Invasive species grow to be a problem in Asheville, thriving in the climate and wreaking major effects on our local environment and economy here in Asheville, experts say. RiverLink, an Asheville-based non-profit organization, works to maintain the French Broad River and remove invasive plant species nearby.
Alex Blue is a volunteer coordinator at RiverLink. Blue is not only the volunteer coordinator but is very knowledgeable about invasive plant species.
“Invasive plant species are a problem in Western North Carolina because our native species do not know how to compete with them because they never had to for hundreds of years before invasives arrived here,” Blue said.
According to Blue, invasive plants even have the power to affect local economies.
“There are farms that are right next to the river and if your riparian zone is constantly being taken over by Kudzu, that is cutting into your farm and possibly profits, and it is almost impossible to control,” Blue said.
RJ Taylor, the land resources manager at RiverLink, said local plants struggle to survive when pitted against invasive species.
“One of the key characteristics of an invasive plant is its ability to outcompete other plants in that ecological niche.” Taylor said.
One would not expect one plant to have a very big impact on an entire ecosystem, but Blue explained how one invasive species can affect an entire ecosystem, from the perspective of a beetle.
“Ecosystems are like a big circle. If I’m a beetle and I like to eat native honeysuckle, and that is replaced by Japanese honeysuckle because the Japanese honeysuckle out competed the native honeysuckle for nutrients, I can’t eat so I die. Then the bird who needs to eat me dies, then the owl who eats the bird dies. The North American parakeet has gone extinct because there is not enough rivercane for it to eat because invasives out competed rivercane for necessary nutrients,” Blue said.
Anne Read is the watershed resources coordinator at Riverlink and explained how invasive plants harm native plants and ecosystems.

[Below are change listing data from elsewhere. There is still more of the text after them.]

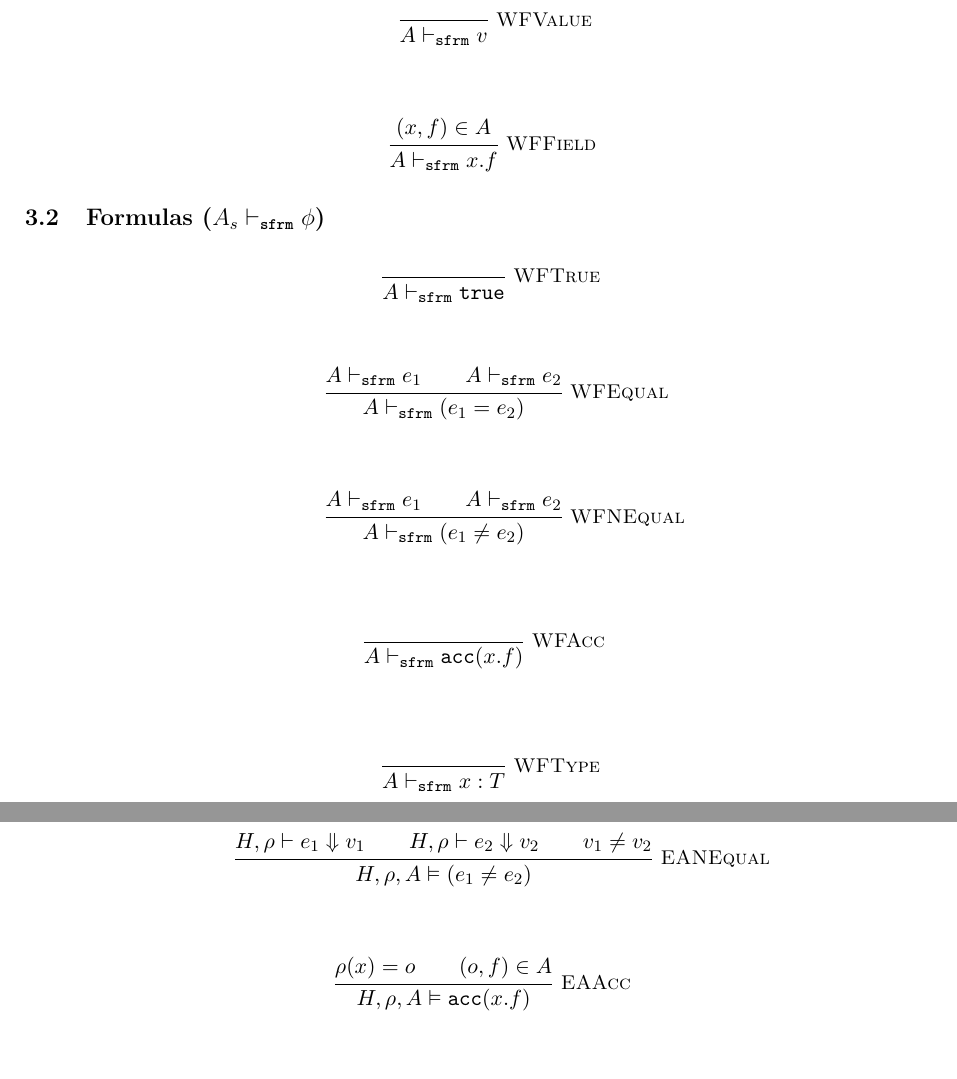
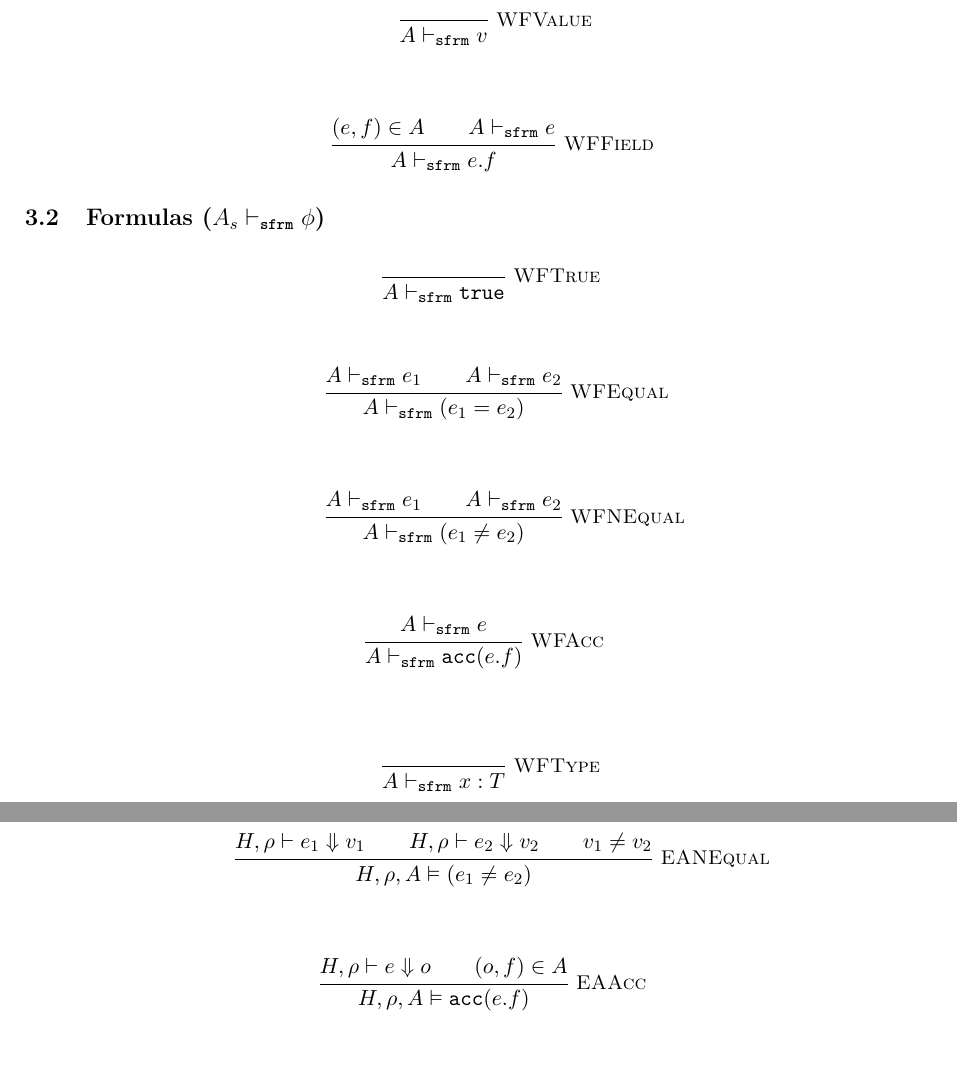
Before and after one commit to olydis/GradVer, a LaTeX document (latex/rules.tex, which reads latex/dynamicFormula.tex, latex/staticExpression.tex, latex/staticFormula.tex): two parts of pages 2 and 5 of 9, joined at a grey line, cut so that both start at the same text. Compiled offline with pdfLaTeX.

Commit message:
sound -call

```diff
--- a/latex/dynamicFormula.tex
+++ b/latex/dynamicFormula.tex
@@ -19,8 +19,8 @@
 
 \begin{mathpar}
 \inferrule* [Right=EAAcc]
-{{\rho(x)} = {{{o}}}\\{({o}, {f})} \in {A}}
-{\evalphix {H} {\rho} {A} {\acc({x}.{f})}}
+{\evalex {H} {\rho} {e} {{o}}\\{({o}, {f})} \in {A}}
+{\evalphix {H} {\rho} {A} {\acc({e}.{f})}}
 \end{mathpar}
 
 \begin{mathpar}
--- a/latex/staticExpression.tex
+++ b/latex/staticExpression.tex
@@ -13,6 +13,6 @@
 
 \begin{mathpar}
 \inferrule* [Right=WFField]
-{{({x}, {f})} \in {A}}
-{{A} \sfrme {{{x}}.{f}}}
+{{({e}, {f})} \in {A}\\{A} \sfrme {e}}
+{{A} \sfrme {{e}.{f}}}
 \end{mathpar}
--- a/latex/staticFormula.tex
+++ b/latex/staticFormula.tex
@@ -19,8 +19,8 @@
 
 \begin{mathpar}
 \inferrule* [Right=WFAcc]
-{~}
-{{A} \sfrmphi {\acc({x}.{f})}}
+{{A} \sfrme {e}}
+{{A} \sfrmphi {\acc({e}.{f})}}
 \end{mathpar}
 
 \begin{mathpar}
```
Also changed, not shown: latex/rules.tex (+3 -3 lines), latex/staticSemantics.tex (+4 -4 lines), latex/rules.pdf, 3 other files.
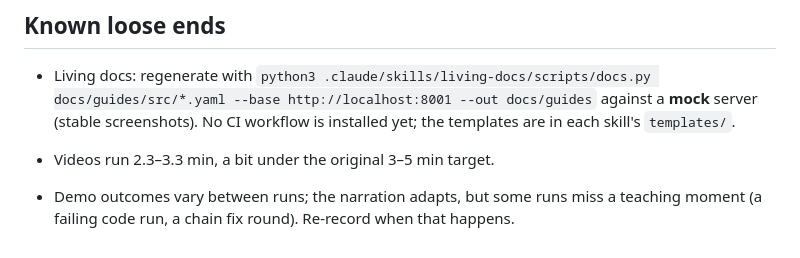
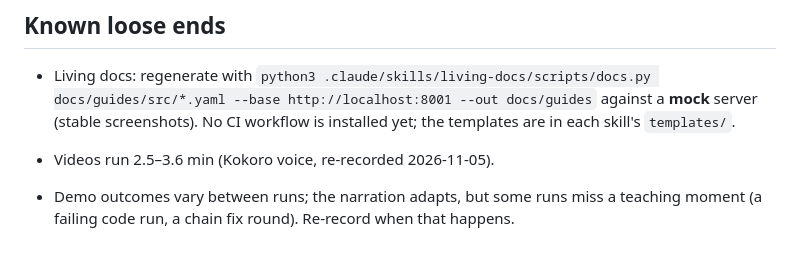
Before and after one commit to javiator/agentic-orchestration-play, a Markdown page: HANDOFF.md, the part around the change. Drawn GitHub-style.

Commit message:
Handoff: new skills, showcase, living docs, video lengths
Co-Authored-By: Claude Opus 5.5 <noreply@anthropic.com>
Claude-Session: https://claude.ai/code/session_01Rto9D6UmL7FXwi5LPj6LxP

```diff
--- a/HANDOFF.md
+++ b/HANDOFF.md
@@ -90,7 +90,7 @@ Read `AGENTS.md` first for the architecture and conventions.
   **mock** server (stable screenshots). No CI workflow is installed yet; the
   templates are in each skill's `templates/`.
 
-- Videos run 2.3–3.3 min, a bit under the original 3–5 min target.
+- Videos run 2.5–3.6 min (Kokoro voice, re-recorded 2026-11-05).
 - Demo outcomes vary between runs; the narration adapts, but some runs miss
   a teaching moment (a failing code run, a chain fix round). Re-record when
   that happens.
```
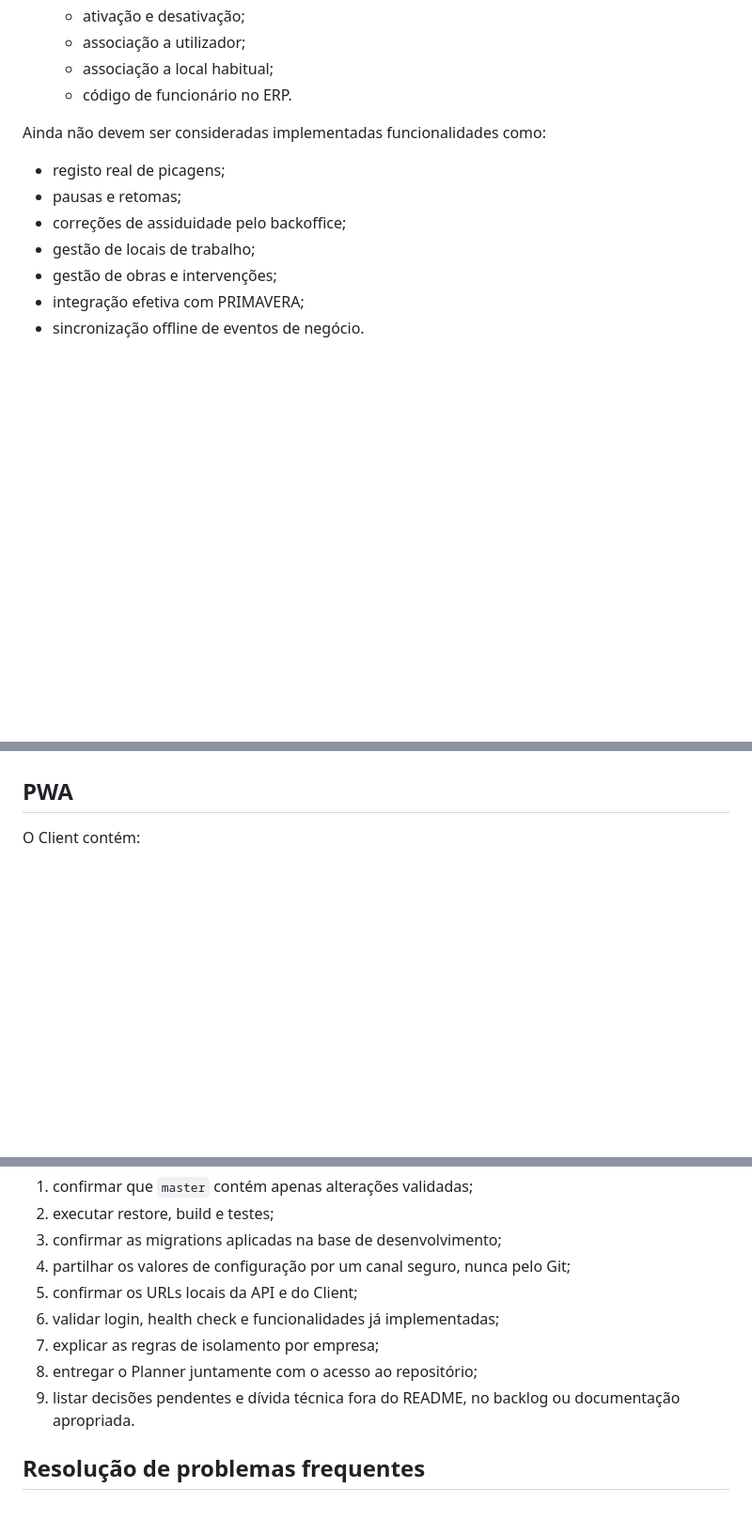
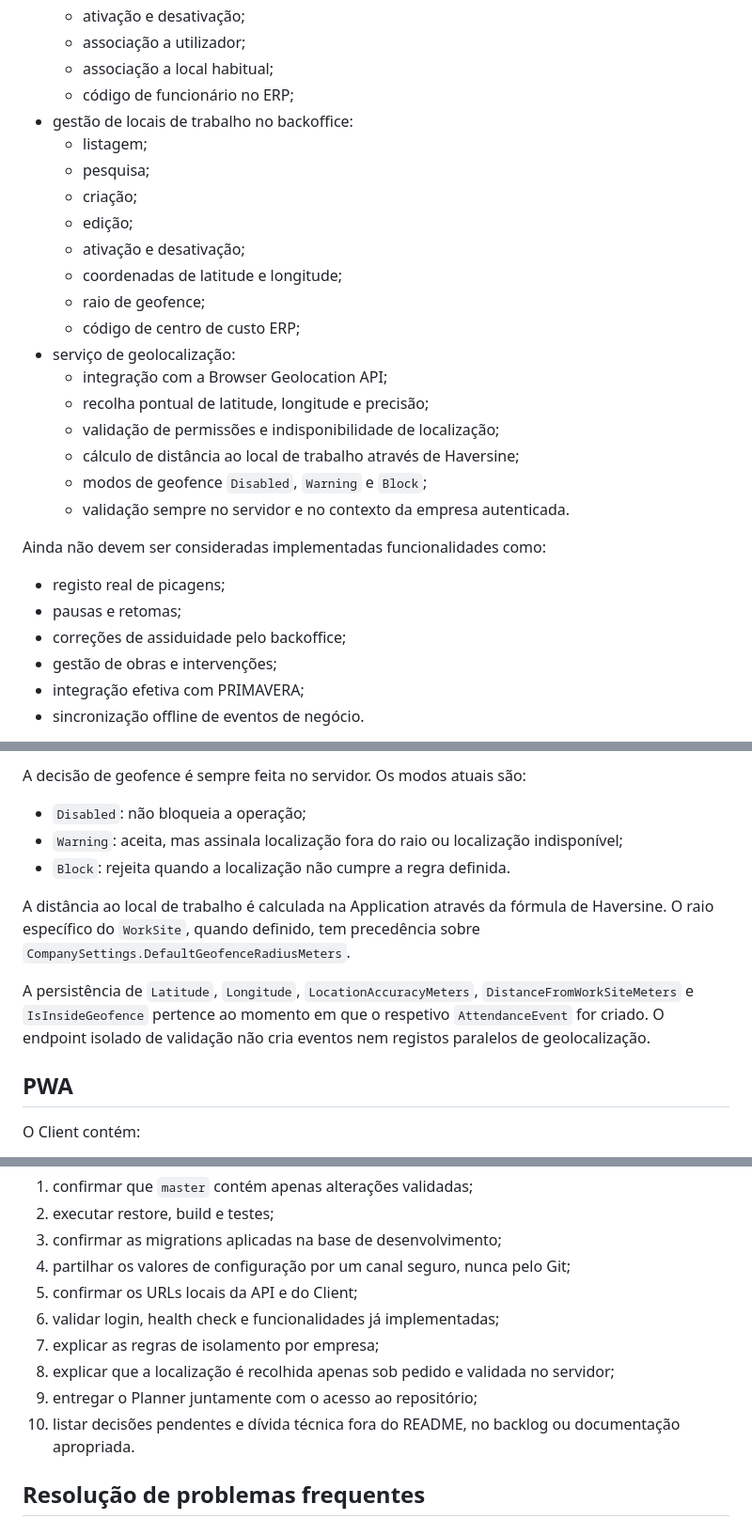
Before and after one commit to miriams06/Smartfield, a Markdown page: README.md, 3 parts joined by grey strips. Shown at 94% size. Rendered like a GitHub page; blank space fills up the shorter version.

```diff
--- a/README.md
+++ b/README.md
@@ -31,14 +31,29 @@ A solução já inclui:
   - ativação e desativação;
   - associação a utilizador;
   - associação a local habitual;
-  - código de funcionário no ERP.
+  - código de funcionário no ERP;
+- gestão de locais de trabalho no backoffice:
+  - listagem;
+  - pesquisa;
+  - criação;
+  - edição;
+  - ativação e desativação;
+  - coordenadas de latitude e longitude;
+  - raio de geofence;
+  - código de centro de custo ERP;
+- serviço de geolocalização:
+  - integração com a Browser Geolocation API;
+  - recolha pontual de latitude, longitude e precisão;
+  - validação de permissões e indisponibilidade de localização;
+  - cálculo de distância ao local de trabalho através de Haversine;
+  - modos de geofence `Disabled`, `Warning` e `Block`;
+  - validação sempre no servidor e no contexto da empresa autenticada.
 
 Ainda não devem ser consideradas implementadas funcionalidades como:
 
 - registo real de picagens;
 - pausas e retomas;
 - correções de assiduidade pelo backoffice;
-- gestão de locais de trabalho;
 - gestão de obras e intervenções;
 - integração efetiva com PRIMAVERA;
 - sincronização offline de eventos de negócio.
@@ -271,3 +353,12 @@ A API nunca recebe `CompanyId` do Client para decidir a empresa. O contexto da e
+A decisão de geofence é sempre feita no servidor. Os modos atuais são:
+
+- `Disabled`: não bloqueia a operação;
+- `Warning`: aceita, mas assinala localização fora do raio ou localização indisponível;
+- `Block`: rejeita quando a localização não cumpre a regra definida.
+
+A distância ao local de trabalho é calculada na Application através da fórmula de Haversine. O raio específico do `WorkSite`, quando definido, tem precedência sobre `CompanySettings.DefaultGeofenceRadiusMeters`.
+
+A persistência de `Latitude`, `Longitude`, `LocationAccuracyMeters`, `DistanceFromWorkSiteMeters` e `IsInsideGeofence` pertence ao momento em que o respetivo `AttendanceEvent` for criado. O endpoint isolado de validação não cria eventos nem registos paralelos de geolocalização.
 
 ## PWA
 
@@ -404,8 +495,9 @@ Antes da passagem do projeto:
 5. confirmar os URLs locais da API e do Client;
 6. validar login, health check e funcionalidades já implementadas;
 7. explicar as regras de isolamento por empresa;
-8. entregar o Planner juntamente com o acesso ao repositório;
-9. listar decisões pendentes e dívida técnica fora do README, no backlog ou documentação apropriada.
+8. explicar que a localização é recolhida apenas sob pedido e validada no servidor;
+9. entregar o Planner juntamente com o acesso ao repositório;
+10. listar decisões pendentes e dívida técnica fora do README, no backlog ou documentação apropriada.
 
 ## Resolução de problemas frequentes
 
```
Also changed, not shown: other parts of README.md (+76 -1 lines).
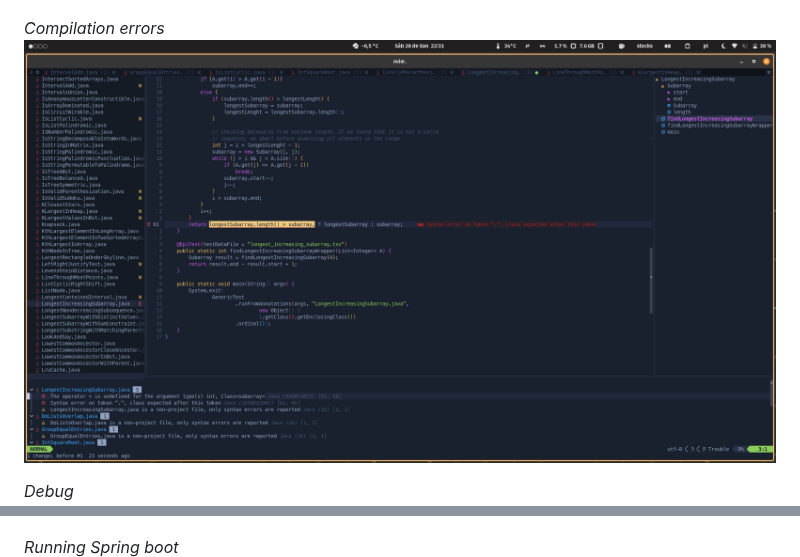
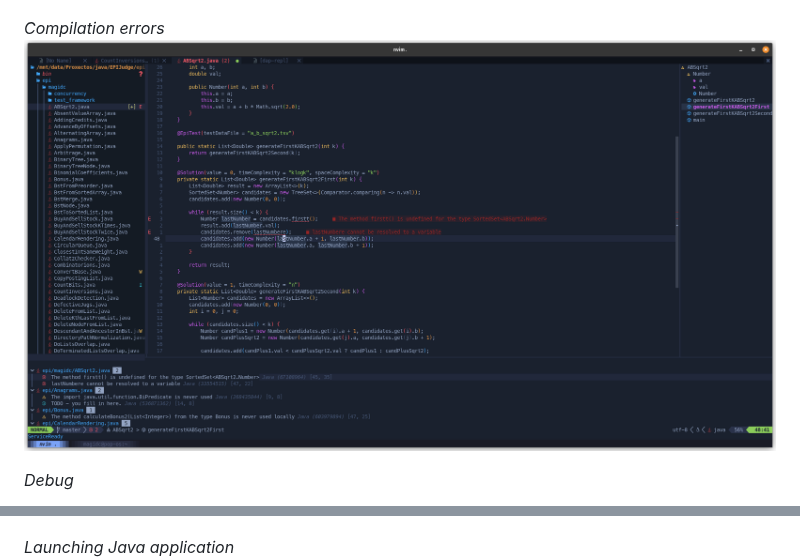
Before and after one commit to magidc/nvim-config, a Markdown page: README.md, 2 parts joined by grey strips. GitHub-like rendering; pictures changed too: screenshots/nvim_lsp_errors.png.

Commit message:
screenshots

```diff
--- a/README.md
+++ b/README.md
@@ -13,7 +13,7 @@ This is my personal LUA based configuration for Neovim that I use on a daily bas
 *Debug*
 ![lsp autocompletion](./screenshots/nvim_dap.png?raw=true)
 
-*Running Spring boot*
+*Launching Java application*
 ![lsp autocompletion](./screenshots/nvim_java_launch.png?raw=true)
 
 *Telescope fuzzy finder*
```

“Invasive species take attention away from native plants in every way. Whether it is sunlight, space or water. They outcompete the native species for those important nutrients. Some invasives, like English ivy, actively choke native plants,” Read said.
Read also explained that invasive plant species do so well in the Asheville area due to the damp and rainy season, similarly to the southeast Asian area where vines like Kudzu are from
“Some invasives like Kudzu were brought over to control erosion and others like English ivy were brought over for aesthetic reasons. It’s pretty and grows easily on your house or yard,” Blue said.
When moving or traveling, it is easy to spread invasive plant species without realizing it, as they can be difficult to spot. Many states such as California do not allow plants to be brought into the state at all in order to stop the spread of invasives. An average person can stop the spread of invasives by educating themselves, according to Read.
“Educate yourself. If you’re moving some plants or traveling, know your surroundings. Getting an expert involved is always a good idea,” Read said.
Riverlink works on controlling invasive species on 18 different sites in Asheville. One of which is Reed Creek Greenway, only five minutes away from UNC Asheville’s campus. Riverlink hosts public service days at Reed Creek Greenway to remove Kudzu, which is an easy way for students to get involved. Riverlink has a special events calendar where students and community members can see upcoming events.
“You don’t always have to get down and dirty to get involved with Riverlink. You can come out and just enjoy a festival and learn about our message. You don’t need to dig up Kudzu to learn about invasive species and what we do,” Blue said.
Riverfest is an example of a fun way to get involved with Riverlink, with its live music, local beer and food available for patrons. Riverfest serves as a fundraiser for Riverlink and will be held at New Belgium Brewing on July 20.